What to work on
Only the pictures are to be dropped, and the rest of the data should be copied exactly.

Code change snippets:
= = =
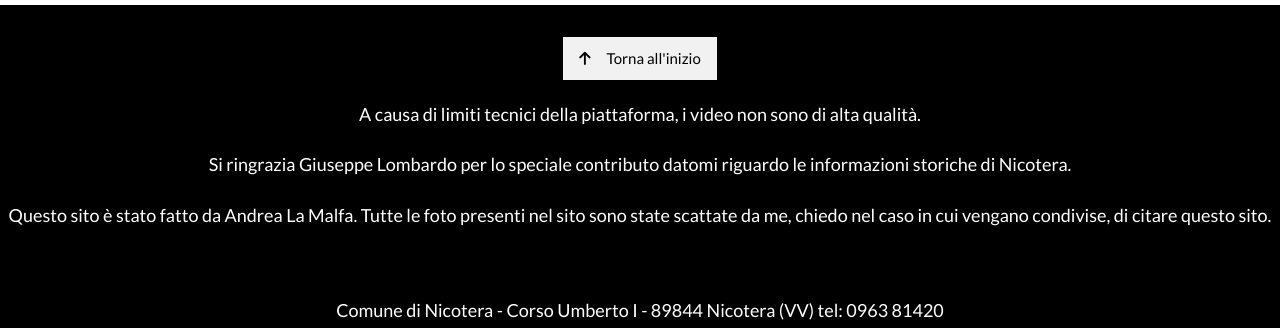
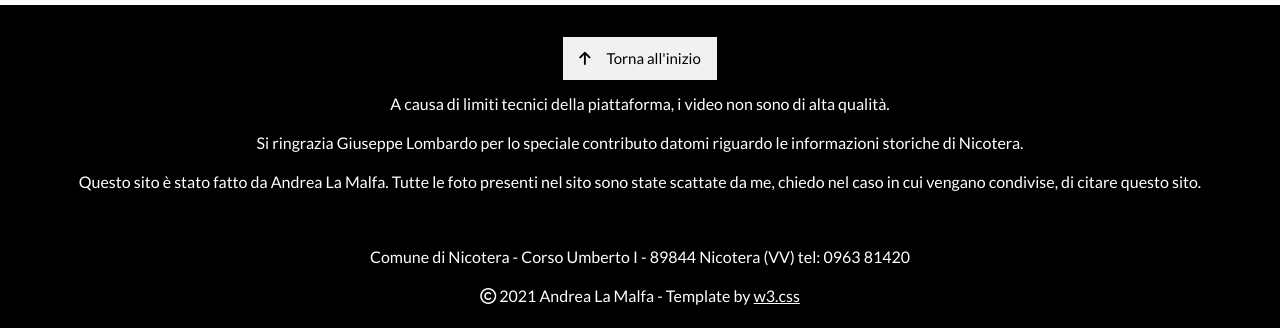
Before and after one commit to andrealamalfa/Visitare-NIcotera, a plain HTML site: page index.html in a window 1280 px wide. Shown: the part 7410-7738 px from the top of the page. Drawn offline with nearby package versions, Linux system fonts and the light colour scheme.

Commit message:
da P a H6
cambiato il footer da P a H6

```diff
--- a/index.html
+++ b/index.html
@@ -321,13 +321,13 @@
 <!-- Footer -->
 <footer class="w3-center w3-black w3-padding-32">
   <a href="#" class="w3-button w3-light-grey"><i class="fa fa-arrow-up w3-margin-right"></i>Torna all'inizio</a>
-  <p>A causa di limiti tecnici della piattaforma, i video non sono di alta qualità.</p>
-  <p>Si ringrazia Giuseppe Lombardo per lo speciale contributo datomi riguardo le informazioni storiche di Nicotera.</p>
-  <p>Questo sito è stato fatto da Andrea La Malfa. Tutte le foto presenti nel sito sono state scattate da me,
-    chiedo nel caso in cui vengano condivise, di citare questo sito.</p>
+  <h6>A causa di limiti tecnici della piattaforma, i video non sono di alta qualità.</h6>
+  <h6>Si ringrazia Giuseppe Lombardo per lo speciale contributo datomi riguardo le informazioni storiche di Nicotera.</h6>
+  <h6>Questo sito è stato fatto da Andrea La Malfa. Tutte le foto presenti nel sito sono state scattate da me,
+    chiedo nel caso in cui vengano condivise, di citare questo sito.</h6>
     <br>
-    <p>Comune di Nicotera - Corso Umberto I - 89844 Nicotera (VV) tel: 0963 81420</p>
-    <p><i class="far fa-copyright"></i> 2021 Andrea La Malfa - Template by <a href="https://www.w3schools.com/w3css/default.asp" title="W3.CSS" target="_blank" class="w3-hover-text-green">w3.css</a></p>
+    <h6>Comune di Nicotera - Corso Umberto I - 89844 Nicotera (VV) tel: 0963 81420</h6>
+    <h6><i class="far fa-copyright"></i> 2021 Andrea La Malfa - Template by <a href="https://www.w3schools.com/w3css/default.asp" title="W3.CSS" target="_blank" class="w3-hover-text-green">w3.css</a></h6>
   <div class="w3-xlarge w3-section">
     <a class="w3-hover-text-yellow" target=”_blank” href="http://www.comune.nicotera.vv.it/"><i class="fa fas fa-globe w3-hover-opacity"></i></a>
     <a class="w3-hover-text-blue" target=”_blank” href="https://www.facebook.com/Comune-di-Nicotera-pagina-istituzionale-Fb-598709027308924/?ref=page_internal"><i class="fa fa-facebook-official w3-hover-opacity"></i></a>
```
= = =
Answer section
Before and after one commit to andrealamalfa/Visitare-NIcotera, a plain HTML site: page index.html in a window 1280 px wide. Shown: the part 7410-7738 px from the top of the page. Drawn offline with nearby package versions, Linux system fonts and the light colour scheme.

Commit message:
da P a H6
cambiato il footer da P a H6

```diff
--- a/index.html
+++ b/index.html
@@ -321,13 +321,13 @@
 <!-- Footer -->
 <footer class="w3-center w3-black w3-padding-32">
   <a href="#" class="w3-button w3-light-grey"><i class="fa fa-arrow-up w3-margin-right"></i>Torna all'inizio</a>
-  <p>A causa di limiti tecnici della piattaforma, i video non sono di alta qualità.</p>
-  <p>Si ringrazia Giuseppe Lombardo per lo speciale contributo datomi riguardo le informazioni storiche di Nicotera.</p>
-  <p>Questo sito è stato fatto da Andrea La Malfa. Tutte le foto presenti nel sito sono state scattate da me,
-    chiedo nel caso in cui vengano condivise, di citare questo sito.</p>
+  <h6>A causa di limiti tecnici della piattaforma, i video non sono di alta qualità.</h6>
+  <h6>Si ringrazia Giuseppe Lombardo per lo speciale contributo datomi riguardo le informazioni storiche di Nicotera.</h6>
+  <h6>Questo sito è stato fatto da Andrea La Malfa. Tutte le foto presenti nel sito sono state scattate da me,
+    chiedo nel caso in cui vengano condivise, di citare questo sito.</h6>
     <br>
-    <p>Comune di Nicotera - Corso Umberto I - 89844 Nicotera (VV) tel: 0963 81420</p>
-    <p><i class="far fa-copyright"></i> 2021 Andrea La Malfa - Template by <a href="https://www.w3schools.com/w3css/default.asp" title="W3.CSS" target="_blank" class="w3-hover-text-green">w3.css</a></p>
+    <h6>Comune di Nicotera - Corso Umberto I - 89844 Nicotera (VV) tel: 0963 81420</h6>
+    <h6><i class="far fa-copyright"></i> 2021 Andrea La Malfa - Template by <a href="https://www.w3schools.com/w3css/default.asp" title="W3.CSS" target="_blank" class="w3-hover-text-green">w3.css</a></h6>
   <div class="w3-xlarge w3-section">
     <a class="w3-hover-text-yellow" target=”_blank” href="http://www.comune.nicotera.vv.it/"><i class="fa fas fa-globe w3-hover-opacity"></i></a>
     <a class="w3-hover-text-blue" target=”_blank” href="https://www.facebook.com/Comune-di-Nicotera-pagina-istituzionale-Fb-598709027308924/?ref=page_internal"><i class="fa fa-facebook-official w3-hover-opacity"></i></a>
```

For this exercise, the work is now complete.